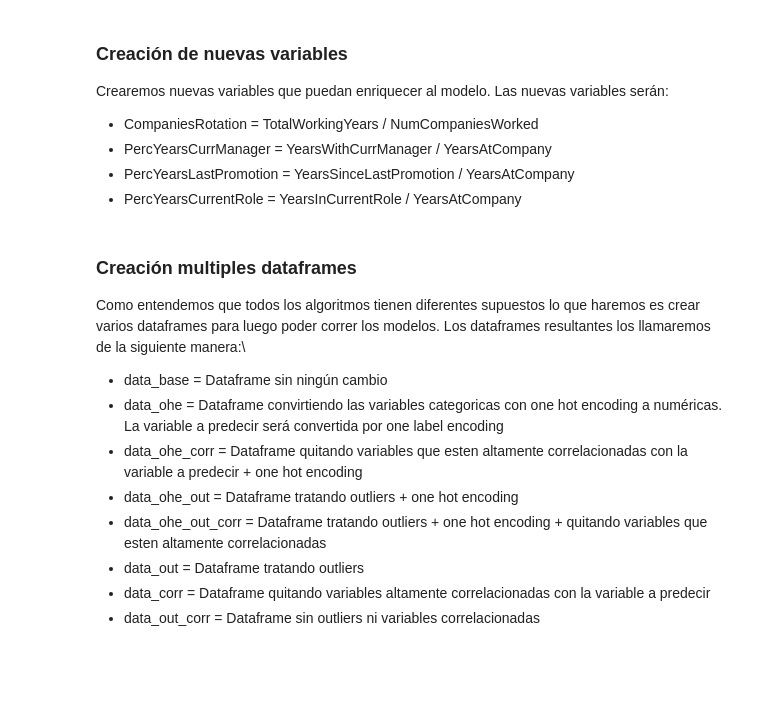
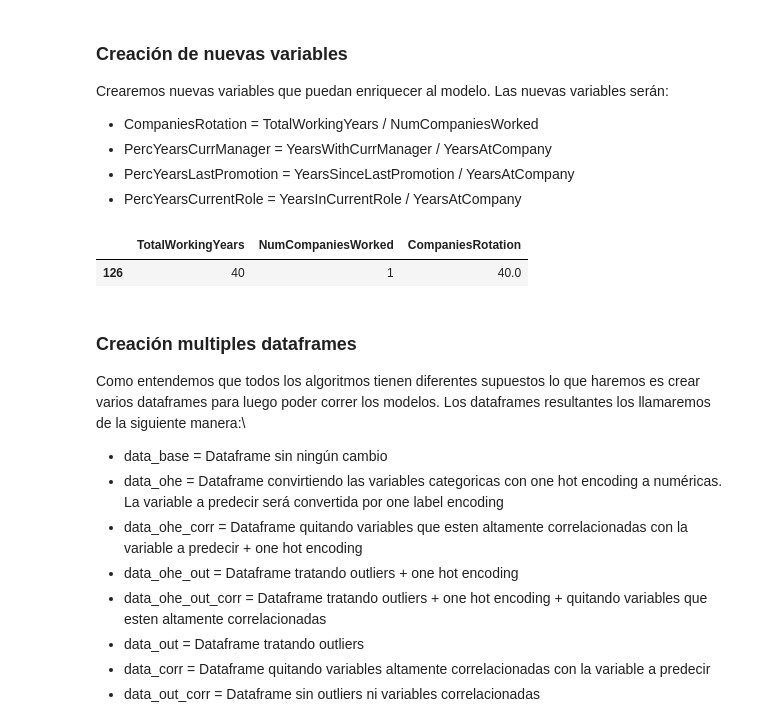
Before and after one commit to GuidoPetti/ITBA_TFI, a Jupyter notebook: ITBA_TFI_Part2_DataPrep.ipynb, the cells around one changed output. Drawn from its saved outputs; the diff is of its cells as text; code cells hidden in the pictures; blank space fills up the shorter version.

```diff
--- a/ITBA_TFI_Part2_DataPrep.ipynb
+++ b/ITBA_TFI_Part2_DataPrep.ipynb
@@ -86,8 +88,13 @@ Crearemos nuevas variables que puedan enriquecer al modelo. Las nuevas variables
 # %%
 data_base['CompaniesRotation'] = data_base['TotalWorkingYears'] / data_base['NumCompaniesWorked']
 data_base['PercYearsCurrManager'] = data_base['YearsWithCurrManager'] / data_base['YearsAtCompany']
 data_base['PercYearsLastPromotion'] = data_base['YearsSinceLastPromotion'] / data_base['YearsAtCompany']
 data_base['PercYearsCurrentRole'] = data_base['YearsInCurrentRole'] / data_base['YearsAtCompany']
+data_base['CompaniesRotation'] =  data_base['CompaniesRotation'].replace([np.inf, -np.inf], np.nan)
+data_base[['TotalWorkingYears','NumCompaniesWorked','CompaniesRotation']].loc[data_base['CompaniesRotation'] == 40]
+# %% [output]
+|  | TotalWorkingYears | NumCompaniesWorked | CompaniesRotation |
+| 126 | 40 | 1 | 40.0 |
 # %% [markdown]
 ### Creación multiples dataframes
 
```
Also changed, not shown: parts of 15 cells of this notebook.
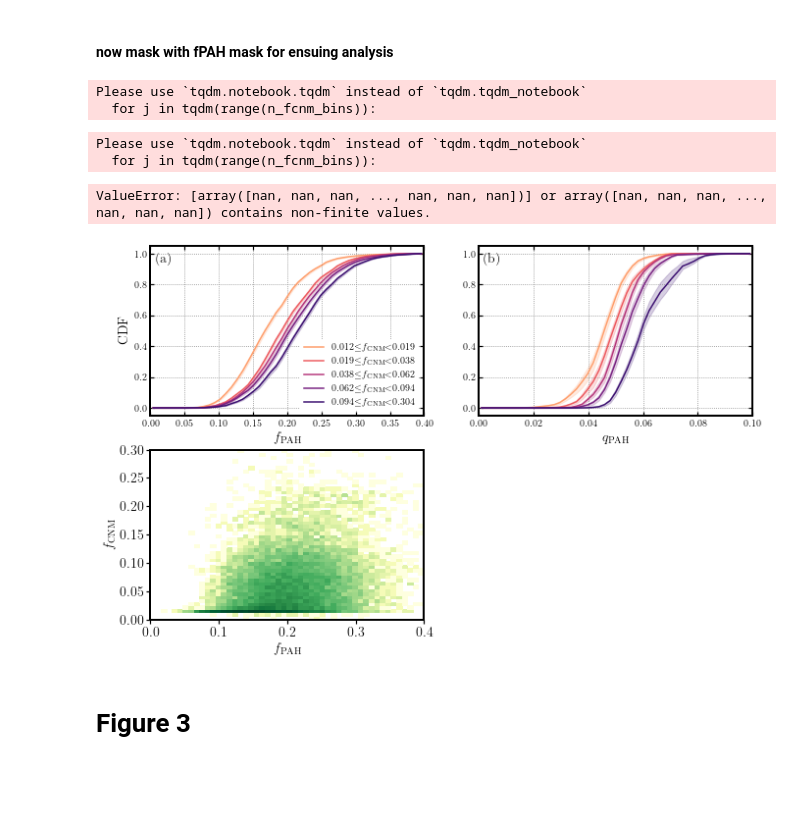
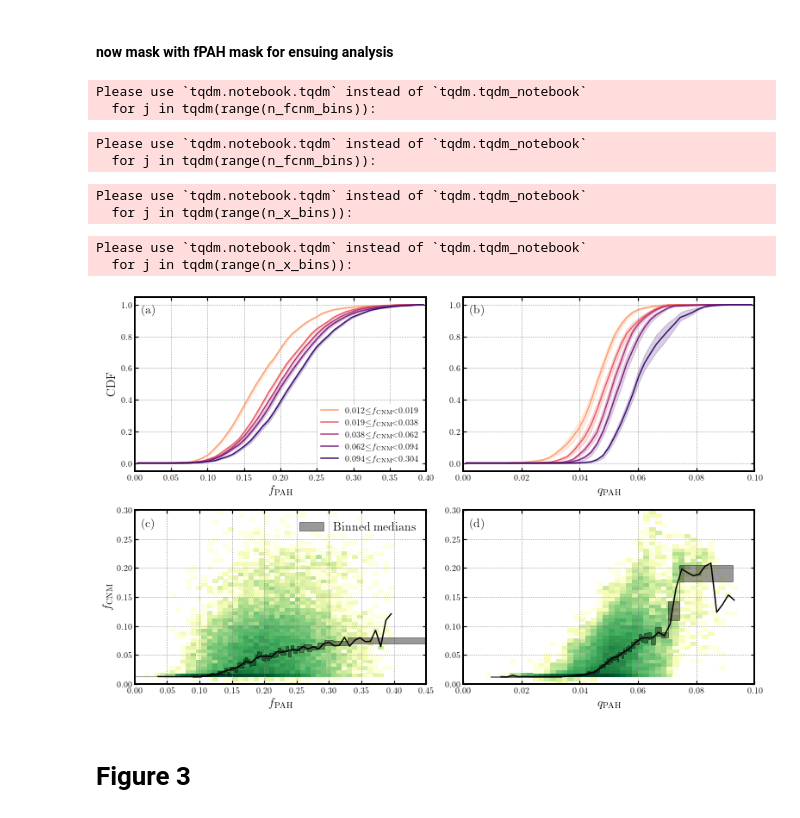
Before and after one commit to cmurray-astro/fcnm_pah_ame, a Jupyter notebook: fcnm_pahs_ame_production.ipynb, the cells around one changed output. Cells and saved outputs as stored; diff of their text form; code cells hidden in the pictures; blank space fills up the shorter version.

```diff
--- a/fcnm_pahs_ame_production.ipynb
+++ b/fcnm_pahs_ame_production.ipynb
@@ -460,7 +460,7 @@ hist, xbins, ybins, im = ax.hist2d(fpah, fcnm, bins=50, range=[[0., .4], [0, 0.3
 ax.set_ylabel(r'$f_{\rm CNM}$')
 ax.set_xlabel(r'$f_{\rm PAH}$')
 
-medians, edges, nums = stats.binned_statistic(fpah,fcnm,
+medians, edges, nums = stats.binned_statistic(fpah[~np.isnan(qpah)],fcnm[~np.isnan(qpah)],
                                               bins=xbins,statistic='median')
 centers = (edges[:-1] + edges[1:]) / 2.
 ax.plot(centers, medians,'k-')
@@ -488,36 +488,39 @@ hist, xbins, ybins, im = ax.hist2d(qpah, fcnm, bins=50, range=[[0, .1], [0, 0.3]
 ax.set_xlabel(r'$q_{\rm PAH}$')
 x_map = qpah
 y_map = fcnm
 qpah_bins = mquantiles(qpah[~np.isnan(qpah)], np.arange(n_median_bins)/(n_median_bins-1))
 
-medians, edges, nums = stats.binned_statistic(qpah,fcnm,
+medians, edges, nums = stats.binned_statistic(qpah[~np.isnan(qpah)],fcnm[~np.isnan(qpah)],
                                               bins=xbins,statistic='median')
 centers = (edges[:-1] + edges[1:]) / 2.
 ax.plot(centers, medians,'k-')
 
 plot_block_boot_medians(qpah_bins, x_map, y_map, n_boot, n_blocks, ax)
 ax.grid(ls='dotted', color='grey')
 ax.set_xlim(0,0.1)
 ax.tick_params(axis='both', which='both', labelsize=10,
                  bottom=True, top=True, left=True, right=True,
                  direction='in')
 
 
 ax.text(dx,dy,r"$\rm (d)$",
             horizontalalignment='center',
             verticalalignment='center',
             transform=ax.transAxes, fontsize=fntz)
 
 
 plt.tight_layout()
 plt.savefig('fig2_update.pdf', format='pdf')
 # %% [output]
 Please use `tqdm.notebook.tqdm` instead of `tqdm.tqdm_notebook`
   for j in tqdm(range(n_fcnm_bins)):
 Please use `tqdm.notebook.tqdm` instead of `tqdm.tqdm_notebook`
   for j in tqdm(range(n_fcnm_bins)):
-ValueError: [array([nan, nan, nan, ..., nan, nan, nan])] or array([nan, nan, nan, ..., nan, nan, nan]) contains non-finite values.
+Please use `tqdm.notebook.tqdm` instead of `tqdm.tqdm_notebook`
+  for j in tqdm(range(n_x_bins)):
+Please use `tqdm.notebook.tqdm` instead of `tqdm.tqdm_notebook`
+  for j in tqdm(range(n_x_bins)):
-[figure, old version]
+[figure, new version]
 # %% [markdown]
 # Figure 3
 # %%
```
Also changed, not shown: parts of 2 cells of this notebook.
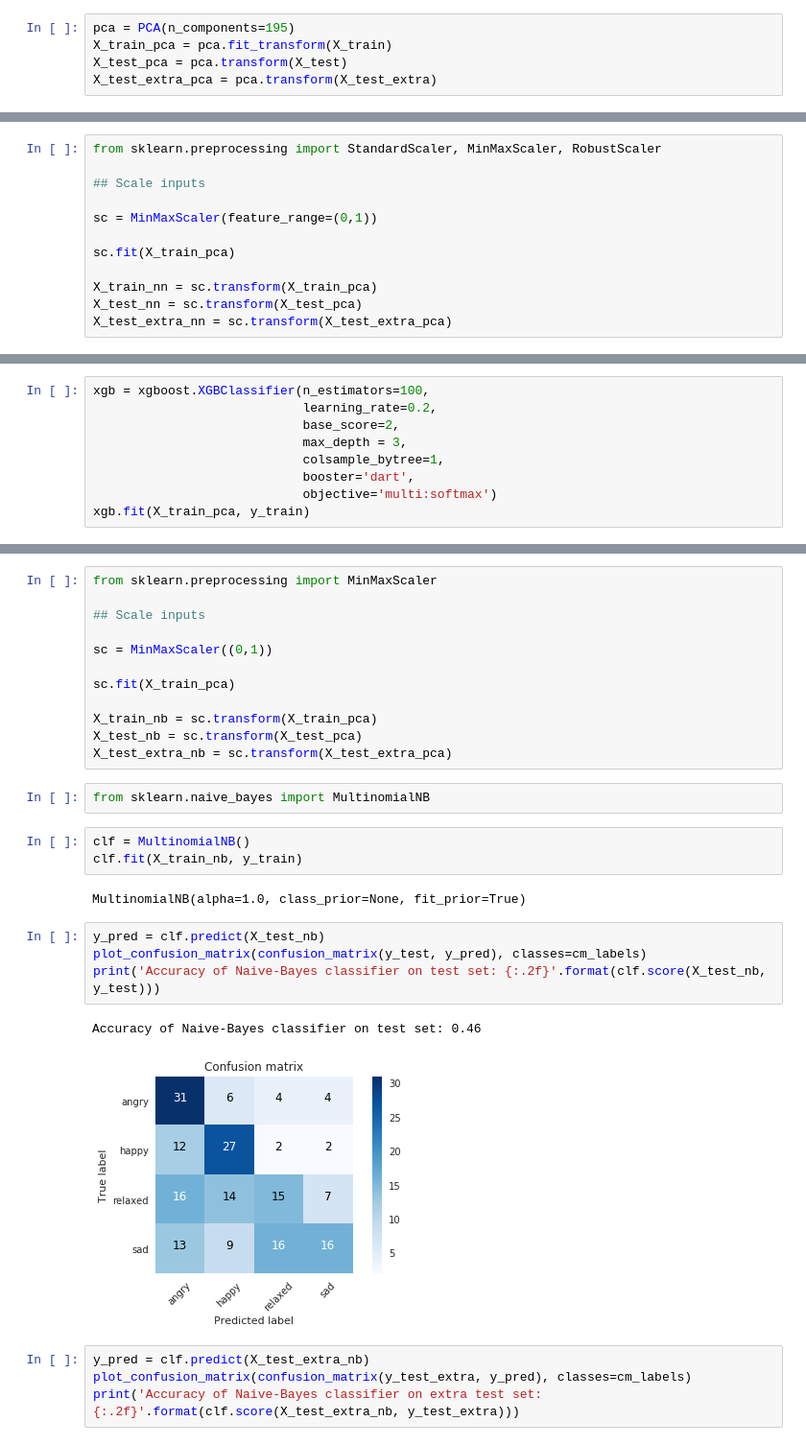
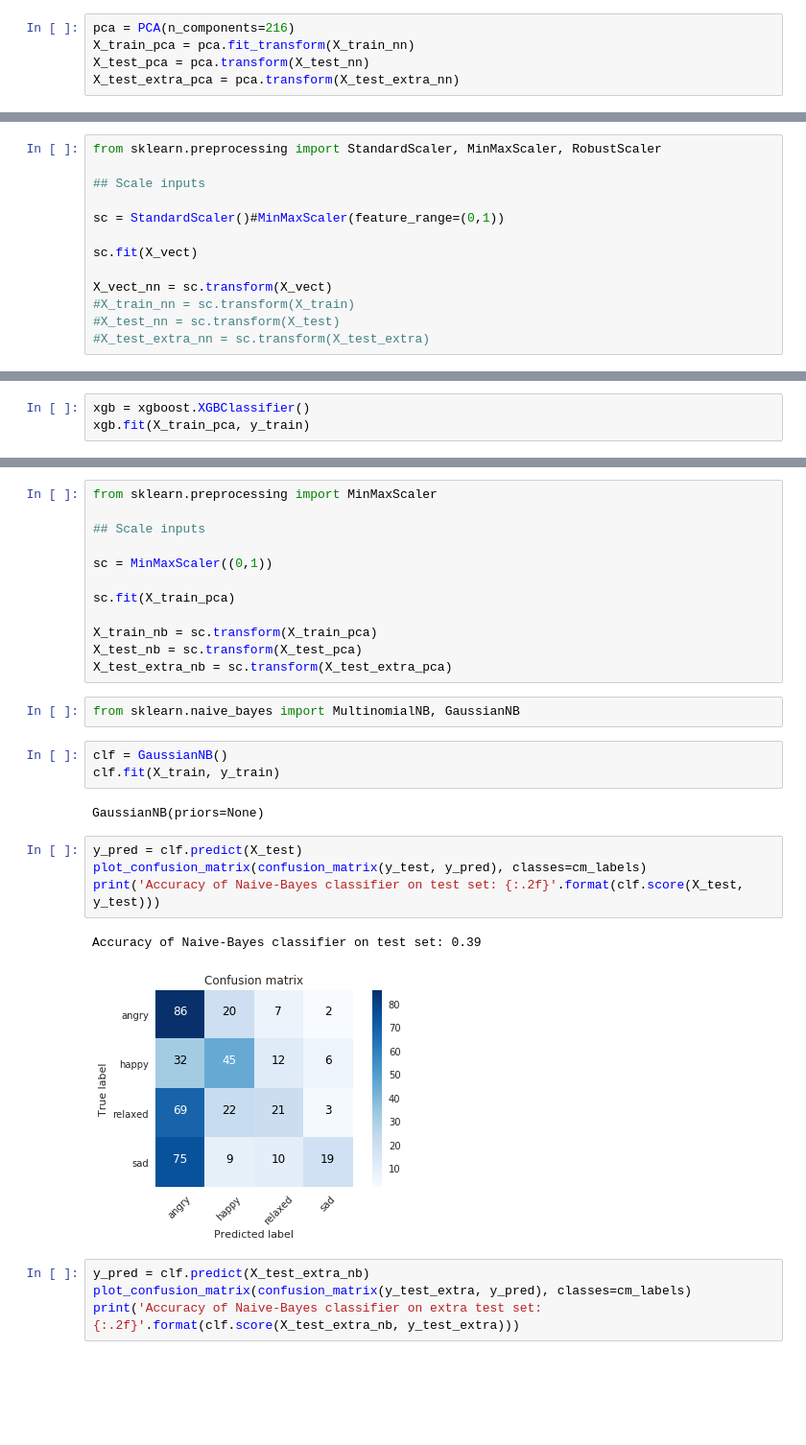
Before and after one commit to sgiammy/emotion-patterns-in-music-playlists, a Jupyter notebook: src/Advanced_Feature_Engineering.ipynb, the cells around one changed output, grey strips where cells are left out. Shown at 96% size. Drawn from its saved outputs; the diff is of its cells as text; blank space fills up the shorter version.

```diff
--- a/src/Advanced_Feature_Engineering.ipynb
+++ b/src/Advanced_Feature_Engineering.ipynb
@@ -281,8 +292,8 @@ plot_pca_exp_var(X_train, X_train.shape[1])
 # %%
-pca = PCA(n_components=195)
-X_train_pca = pca.fit_transform(X_train)
-X_test_pca = pca.transform(X_test)
-X_test_extra_pca = pca.transform(X_test_extra)
+pca = PCA(n_components=216)
+X_train_pca = pca.fit_transform(X_train_nn)
+X_test_pca = pca.transform(X_test_nn)
+X_test_extra_pca = pca.transform(X_test_extra_nn)
 # %% [markdown]
 # Classification
 # %% [markdown]
@@ -309,13 +322,14 @@ from sklearn.preprocessing import StandardScaler, MinMaxScaler, RobustScaler
 
 ## Scale inputs
 
-sc = MinMaxScaler(feature_range=(0,1))
+sc = StandardScaler()#MinMaxScaler(feature_range=(0,1))
 
-sc.fit(X_train_pca)
+sc.fit(X_vect)
 
-X_train_nn = sc.transform(X_train_pca)
-X_test_nn = sc.transform(X_test_pca)
-X_test_extra_nn = sc.transform(X_test_extra_pca)
+X_vect_nn = sc.transform(X_vect)
+#X_train_nn = sc.transform(X_train)
+#X_test_nn = sc.transform(X_test)
+#X_test_extra_nn = sc.transform(X_test_extra)
 # %%
 import keras
 from keras.models import Sequential
@@ -662,12 +736,6 @@ Accuracy of SVM classifier on extra test set: 0.60
 # %%
 import xgboost
 # %%
-xgb = xgboost.XGBClassifier(n_estimators=100,
-                            learning_rate=0.2,
-                            base_score=2,
-                            max_depth = 3,
-                            colsample_bytree=1,
-                            booster='dart',
-                            objective='multi:softmax')
+xgb = xgboost.XGBClassifier()
 xgb.fit(X_train_pca, y_train)
 # %% [output]
@@ -698,19 +766,19 @@ X_train_nb = sc.transform(X_train_pca)
 X_test_nb = sc.transform(X_test_pca)
 X_test_extra_nb = sc.transform(X_test_extra_pca)
 # %%
-from sklearn.naive_bayes import MultinomialNB
+from sklearn.naive_bayes import MultinomialNB, GaussianNB
 # %%
-clf = MultinomialNB()
-clf.fit(X_train_nb, y_train)
+clf = GaussianNB()
+clf.fit(X_train, y_train)
 # %% [output]
-MultinomialNB(alpha=1.0, class_prior=None, fit_prior=True)
+GaussianNB(priors=None)
 # %%
-y_pred = clf.predict(X_test_nb)
+y_pred = clf.predict(X_test)
 plot_confusion_matrix(confusion_matrix(y_test, y_pred), classes=cm_labels)
-print('Accuracy of Naive-Bayes classifier on test set: {:.2f}'.format(clf.score(X_test_nb, y_test)))
+print('Accuracy of Naive-Bayes classifier on test set: {:.2f}'.format(clf.score(X_test, y_test)))
 # %% [output]
-Accuracy of Naive-Bayes classifier on test set: 0.46
+Accuracy of Naive-Bayes classifier on test set: 0.39
-[figure, old version]
+[figure, new version]
 # %%
 y_pred = clf.predict(X_test_extra_nb)
 plot_confusion_matrix(confusion_matrix(y_test_extra, y_pred), classes=cm_labels)
```
Also changed, not shown: parts of 26 cells of this notebook, 2 other files.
◆ ◆ ◆ ◆ ◆
Give the number of lines in the records above in which the word "CompaniesRotation" appears. Include no other text.

» **Expected answer**: 4